Location, location, location. We all know how critical scouting is to your production, why picking the right filming locations can make or break your movie. But have you ever considered just how significant it can be to your story? Some settings matter so much to the plot, they take on a life of their own — and they are just as necessary as the characters themselves. Let’s take a look at a few examples when filming locations took center stage. We’ll start with a brief video of the Texas-loving football drama, Friday Night Lights.
The Character of Locations in “Friday Night Lights”
Subscribe for more filmmaking videos like this.
Locations are also used to highlight plot points, character reveals, themes, etc. As mentioned in the above video, juxtaposing locations specifically was often used to show class divides.
By seeing Matt Saracen's less than humble accommodations, we become aware of his situation, especially as he goes to deliver the pizza to spoiled, J.D. McCoy (his eventual Season 4 QB replacement). Just from two shots, we learn quite a bit about the characters. If you want to see more FNL footage, watch the video below.
What other movies can you think of where the filming locations are vital to the storyline? There are probably thousands but we'll give two more examples that use location in two very different ways.
VITAL FILMING LOCATIONS
Do we need the desert in Mad Max?
Referring to Mad Max: Fury Road, where would the film be without the desert of Namibia? Could it have taken place on a traditional highway? Technically, sure, but it’s unlikely the film would’ve had the same effect, or success.
*An entire analysis could be done on vehicles as characters, but we’ll stick with the location for the time being.Mad Max: Fury Road didn’t even have a script. It was created in storyboards with only location, characters, and cars in mind. The film was a giant “car” chase, with the endless desert as its canvas. Without it, the epic visuals and extraordinary color of the world, would transform the film into something much more mundane and practical.
The specific location of Mad Max gave it an authenticity and uniqueness we’ll always remember...and the vehicles, we’ll never forget those either.
Filming LOCATIONS AS CHARACTERS
Lost in location
Sofia Coppola’s, Lost in Translation, also has a setting that functions like a character — the entire city of Tokyo.

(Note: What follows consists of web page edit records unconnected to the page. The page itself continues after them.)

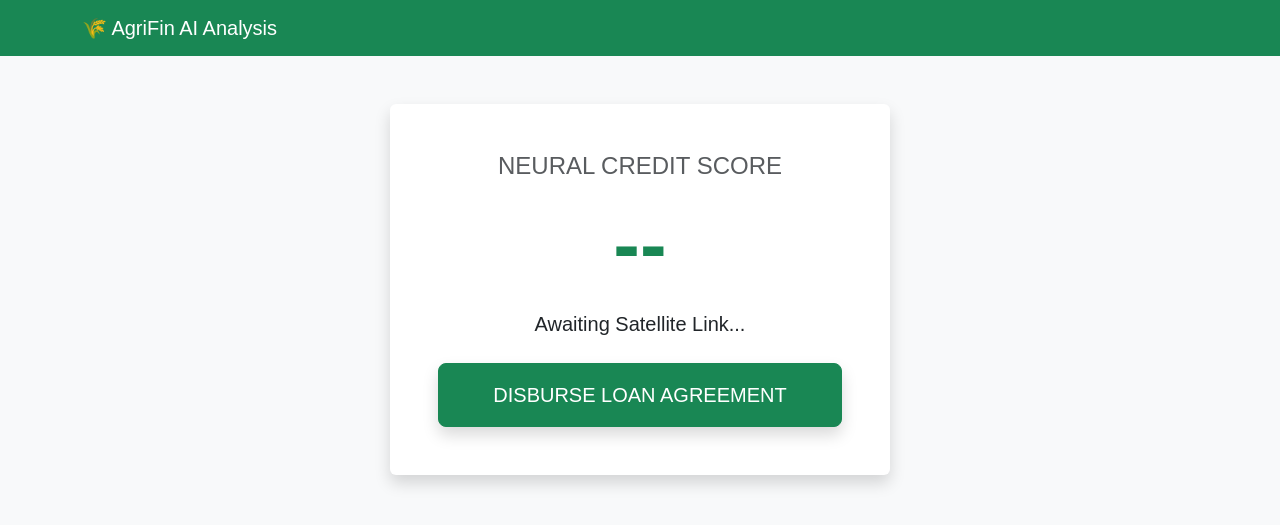
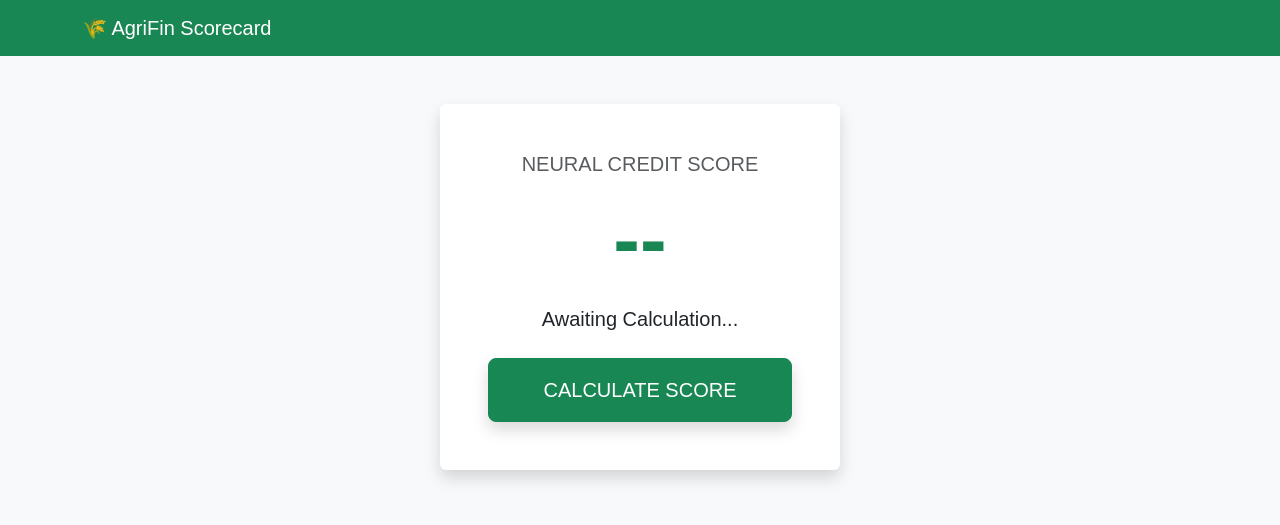
Before and after one commit to TM1476/AgriFin, a Flask app: page /analysis in a window 1280 px wide. Shown: the top 525 px of the page. Run offline with Flask 3, Linux system fonts and the light colour scheme.

Commit message:
Update analysis.html

```diff
--- a/templates/analysis.html
+++ b/templates/analysis.html
@@ -1,24 +1,22 @@
 <!DOCTYPE html>
 <html>
 <head>
-    <title>AI Analysis | AgriFin AI</title>
+    <title>Analysis - AgriFin AI</title>
     <link rel="stylesheet" href="https://cdn.jsdelivr.net/npm/bootstrap@5.3.2/dist/css/bootstrap.min.css">
     <link rel="stylesheet" href="{{ url_for('static', filename='css/style.css') }}">
 </head>
-<body class="bg-light text-center">
+<body class="bg-light">
     <nav class="navbar navbar-dark bg-success mb-5">
-        <div class="container"><a class="navbar-brand" href="/">🌾 AgriFin AI Analysis</a></div>
+        <div class="container"><a class="navbar-brand" href="/">🌾 AgriFin Scorecard</a></div>
     </nav>
-
-    <div class="container">
-        <div class="card mx-auto shadow border-0 p-5" style="max-width: 500px;">
-            <h4 class="text-muted text-uppercase mb-3">Neural Credit Score</h4>
+    <div class="container text-center">
+        <div class="card p-5 shadow mx-auto" style="max-width: 400px;">
+            <h5 class="text-muted text-uppercase mb-3">Neural Credit Score</h5>
             <div id="score-val" class="display-1 fw-bold text-success mb-3">--</div>
-            <p id="status-text" class="lead text-dark italic mb-4">Awaiting Satellite Link...</p>
-            <button id="score-btn" class="btn btn-success btn-lg w-100 py-3 shadow">DISBURSE LOAN AGREEMENT</button>
+            <p id="status-text" class="lead text-dark mb-4">Awaiting Calculation...</p>
+            <button id="score-btn" class="btn btn-success btn-lg w-100 py-3 shadow">CALCULATE SCORE</button>
         </div>
     </div>
-
     <script>
         document.getElementById('score-btn').onclick = async () => {
             const res = await fetch('/api/score', { method: 'POST' });
```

Bob Harris (Bill Murray), an aging movie star meets a young woman named Charlotte (Scarlett Johansson) while they both are staying at the same hotel. The city is otherworldly to both of them, alien and strange. If the strangeness of the city disconnects them from themselves, it simultaneously and inevitably connects them to each other.
If this film took place in an American city, they might not have any real reason to meet. The city provides them common ground and becomes the foundation for the entire story.
Shot List Like a Pro
If you're familiar with shot listing, great. You obviously know how critical it is to planning shoot days, and how significant planning shoot days are to a successful production. Take a look at our next post on how to use software to shot list your vision as clear as possible.